- Your instructions -
Please find every line of the listing below where "NMAP" occurs and copy it.

====== Data listing

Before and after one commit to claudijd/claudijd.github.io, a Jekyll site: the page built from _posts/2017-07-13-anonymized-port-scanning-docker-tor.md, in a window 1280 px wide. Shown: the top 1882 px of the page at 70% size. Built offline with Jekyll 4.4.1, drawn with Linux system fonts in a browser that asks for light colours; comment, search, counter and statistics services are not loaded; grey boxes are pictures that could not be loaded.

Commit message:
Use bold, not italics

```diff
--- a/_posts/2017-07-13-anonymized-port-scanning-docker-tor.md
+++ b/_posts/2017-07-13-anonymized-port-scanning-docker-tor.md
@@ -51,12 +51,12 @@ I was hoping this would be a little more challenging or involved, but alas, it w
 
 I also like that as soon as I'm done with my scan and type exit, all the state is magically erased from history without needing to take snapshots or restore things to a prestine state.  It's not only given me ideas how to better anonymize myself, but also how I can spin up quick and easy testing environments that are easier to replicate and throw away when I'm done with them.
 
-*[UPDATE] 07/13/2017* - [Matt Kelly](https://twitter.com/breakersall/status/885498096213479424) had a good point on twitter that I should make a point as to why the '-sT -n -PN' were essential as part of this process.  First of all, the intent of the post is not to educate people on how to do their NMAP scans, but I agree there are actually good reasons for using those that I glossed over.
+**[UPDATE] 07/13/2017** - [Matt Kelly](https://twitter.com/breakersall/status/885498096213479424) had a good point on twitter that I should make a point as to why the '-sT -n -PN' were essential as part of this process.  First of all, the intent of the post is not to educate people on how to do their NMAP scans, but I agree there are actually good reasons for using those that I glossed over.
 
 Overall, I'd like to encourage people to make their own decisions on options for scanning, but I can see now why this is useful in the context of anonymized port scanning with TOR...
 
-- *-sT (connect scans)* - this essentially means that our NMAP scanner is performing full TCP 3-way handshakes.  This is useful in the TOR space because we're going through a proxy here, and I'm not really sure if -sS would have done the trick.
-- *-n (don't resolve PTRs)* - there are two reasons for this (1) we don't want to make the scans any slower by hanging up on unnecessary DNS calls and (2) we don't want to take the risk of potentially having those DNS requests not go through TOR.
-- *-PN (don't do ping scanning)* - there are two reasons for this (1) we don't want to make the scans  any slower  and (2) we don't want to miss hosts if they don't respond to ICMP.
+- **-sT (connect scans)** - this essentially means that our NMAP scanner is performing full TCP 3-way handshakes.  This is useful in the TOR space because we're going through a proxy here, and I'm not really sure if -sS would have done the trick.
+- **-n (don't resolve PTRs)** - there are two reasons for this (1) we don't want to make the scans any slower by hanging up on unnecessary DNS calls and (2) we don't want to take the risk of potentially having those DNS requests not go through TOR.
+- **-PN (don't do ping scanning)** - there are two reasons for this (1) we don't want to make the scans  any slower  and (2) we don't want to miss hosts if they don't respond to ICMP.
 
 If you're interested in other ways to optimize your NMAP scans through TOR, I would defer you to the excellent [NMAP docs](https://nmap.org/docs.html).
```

============

- Result of the exercise -
-*[UPDATE] 07/13/2017* - [Matt Kelly](https://twitter.com/breakersall/status/885498096213479424) had a good point on twitter that I should make a point as to why the '-sT -n -PN' were essential as part of this process.  First of all, the intent of the post is not to educate people on how to do their NMAP scans, but I agree there are actually good reasons for using those that I glossed over.
+**[UPDATE] 07/13/2017** - [Matt Kelly](https://twitter.com/breakersall/status/885498096213479424) had a good point on twitter that I should make a point as to why the '-sT -n -PN' were essential as part of this process.  First of all, the intent of the post is not to educate people on how to do their NMAP scans, but I agree there are actually good reasons for using those that I glossed over.
-- *-sT (connect scans)* - this essentially means that our NMAP scanner is performing full TCP 3-way handshakes.  This is useful in the TOR space because we're going through a proxy here, and I'm not really sure if -sS would have done the trick.
+- **-sT (connect scans)** - this essentially means that our NMAP scanner is performing full TCP 3-way handshakes.  This is useful in the TOR space because we're going through a proxy here, and I'm not really sure if -sS would have done the trick.
 If you're interested in other ways to optimize your NMAP scans through TOR, I would defer you to the excellent [NMAP docs](https://nmap.org/docs.html).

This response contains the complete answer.